» **WHAT IS EXPECTED**
Return all lines below containing the word "price".

[Front-end code edit data]
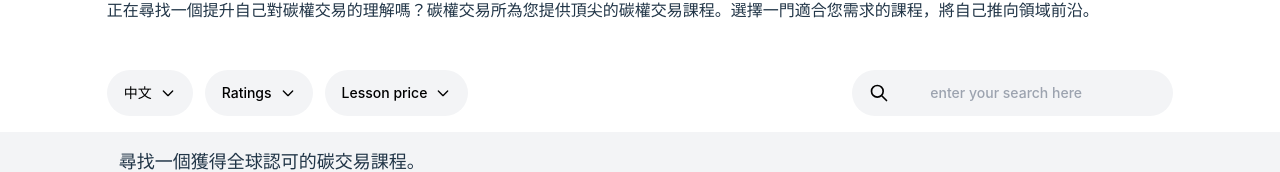
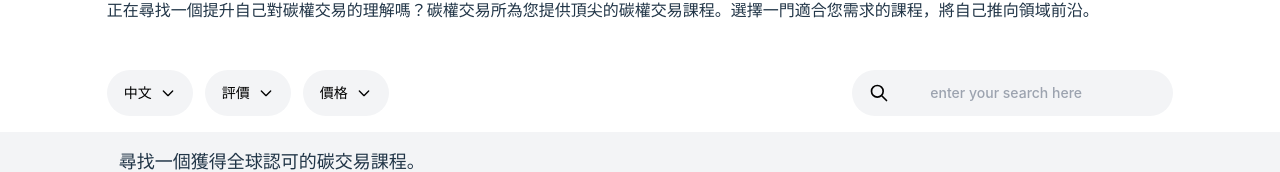
Before and after one commit to enchisu0520/carbon-exchange, a Vue app: page /#/class-search in a window 1280 px wide. Shown: the part 320-492 px from the top of the page. Built offline with nearby package versions, Linux system fonts and the light colour scheme.

Commit message:
add i18n key for rating and price

```diff
--- a/src/components/search/SearchTitle.vue
+++ b/src/components/search/SearchTitle.vue
@@ -81,7 +81,7 @@
                     }"
                     type="button"
                 >
-                    Ratings
+                    {{ $t("rating") }}
                     <svg
                         class="w-4 h-4 ml-2"
                         aria-hidden="true"
@@ -123,7 +123,7 @@
                     }"
                     type="button"
                 >
-                    Lesson price
+                    {{ $t("price") }}
                     <svg
                         class="w-4 h-4 ml-2"
                         aria-hidden="true"
```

» **THE ANSWER**
add i18n key for rating and price
-                    Lesson price
+                    {{ $t("price") }}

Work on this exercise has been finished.